January 18 is National Thesaurus Day, commemorating the birth of Peter Mark Roget in 1779. His famous thesaurus was first published in 1852. Here's an interesting-looking book about him by Joshua Kendall.
Top 4 ½ Whatever of 1988:
Oops! Kristi Yamaguchi may have won a World Junior Figure Skating championship in 1988, but she didn't participate in the Olympics until 1992. The women's Olympic champion figure skater in 1988 was Katarina Witt (below), winning her second consecutive gold medal. Kevin correctly identified the men's Olympic champion as Brian Boitano.
The cartoon series Garfield and Friends featured the iconic vocals of Lorenzo Music as Garfield. It also incorporated characters from the other Jim Davis comic strip, U.S. Acres, including Roy Rooster and chicks Booker and Sheldon (the latter not fully hatched). The head writer was Mark Evanier, whose News From ME is one of Kevin's favorite blogs.
Two albums made Kornflake's list, only one of which Kevin shares a high opinion of. They Might Be Giants' Lincoln was named after their hometown of Lincoln, MA. New Kids on the Block were also a local band, but some of us would prefer to forget about that...never mind the fact that they've reunited.

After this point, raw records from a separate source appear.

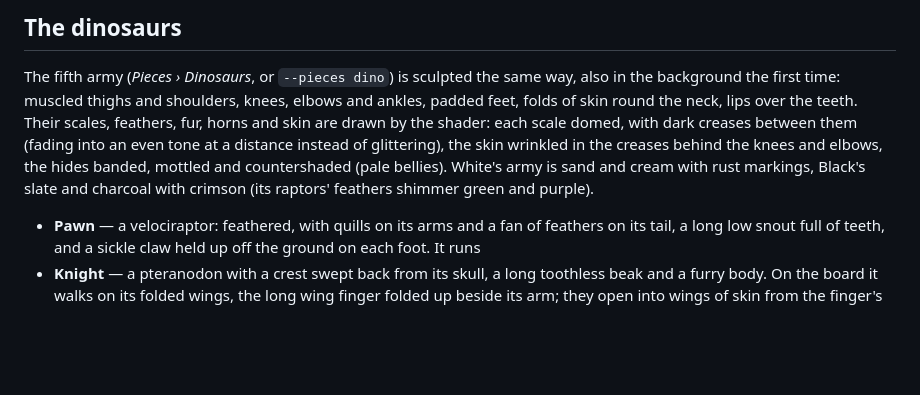
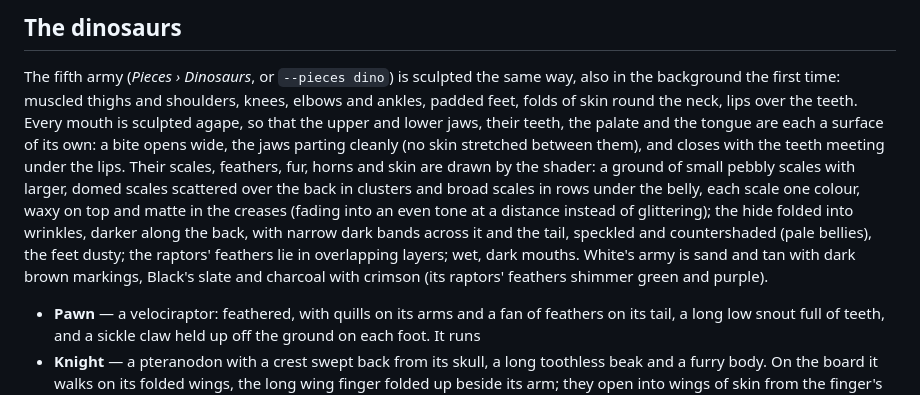
Before and after one commit to davidfweiser/LivingMarbleChess, a Markdown page: README.md, the part around one of its changes. Rendered like a GitHub page; blank space fills up the shorter version.

Commit message:
Dinosaurs: the README, the web page and a new screenshot
The tyrannosaurus lunging, jaws wide, at a pteranodon; the jaws and the new
skin described.

Co-Authored-By: Claude Opus 5.5 <noreply@anthropic.com>
Claude-Session: https://claude.ai/code/session_015WhQyoxcrND2GtxJzW2iXd

```diff
--- a/README.md
+++ b/README.md
@@ -374,12 +374,19 @@ lion and a poisoned cup.
 The fifth army (*Pieces › Dinosaurs*, or `--pieces dino`) is sculpted the same
 way, also in the background the first time: muscled thighs and shoulders, knees,
 elbows and ankles, padded feet, folds of skin round the neck, lips over the
-teeth. Their scales, feathers, fur, horns and skin are drawn by the shader: each
-scale domed, with dark creases between them (fading into an even tone at a
-distance instead of glittering), the skin wrinkled in the creases behind the
-knees and elbows, the hides banded, mottled and countershaded (pale bellies).
-White's army is sand and cream with rust markings, Black's slate and charcoal
-with crimson (its raptors' feathers shimmer green and purple).
+teeth. Every mouth is sculpted agape, so that the upper and lower jaws, their
+teeth, the palate and the tongue are each a surface of its own: a bite opens
+wide, the jaws parting cleanly (no skin stretched between them), and closes with
+the teeth meeting under the lips. Their scales, feathers, fur, horns and skin
+are drawn by the shader: a ground of small pebbly scales with larger, domed
+scales scattered over the back in clusters and broad scales in rows under the
+belly, each scale one colour, waxy on top and matte in the creases (fading into
+an even tone at a distance instead of glittering); the hide folded into
+wrinkles, darker along the back, with narrow dark bands across it and the tail,
+speckled and countershaded (pale bellies), the feet dusty; the raptors'
+feathers lie in overlapping layers; wet, dark mouths. White's army is sand and
+tan with dark brown markings, Black's slate and charcoal with crimson (its
+raptors' feathers shimmer green and purple).
 
 - **Pawn** — a velociraptor: feathered, with quills on its arms and a fan of
   feathers on its tail, a long low snout full of teeth, and a sickle claw held up
```
Also changed, not shown: other parts of README.md (+1 -1 lines), docs/screenshots/dino-battle.jpg, 1 other file.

It's certainly worth mentioning that Mystery Science Theater 3000 debuted in 1988. Popular with many fans of the Flopcast, it eventually spawned Cinematic Titanic, which retired from live riffing in 2013, and RiffTrax, which continues to schedule live events several times a year.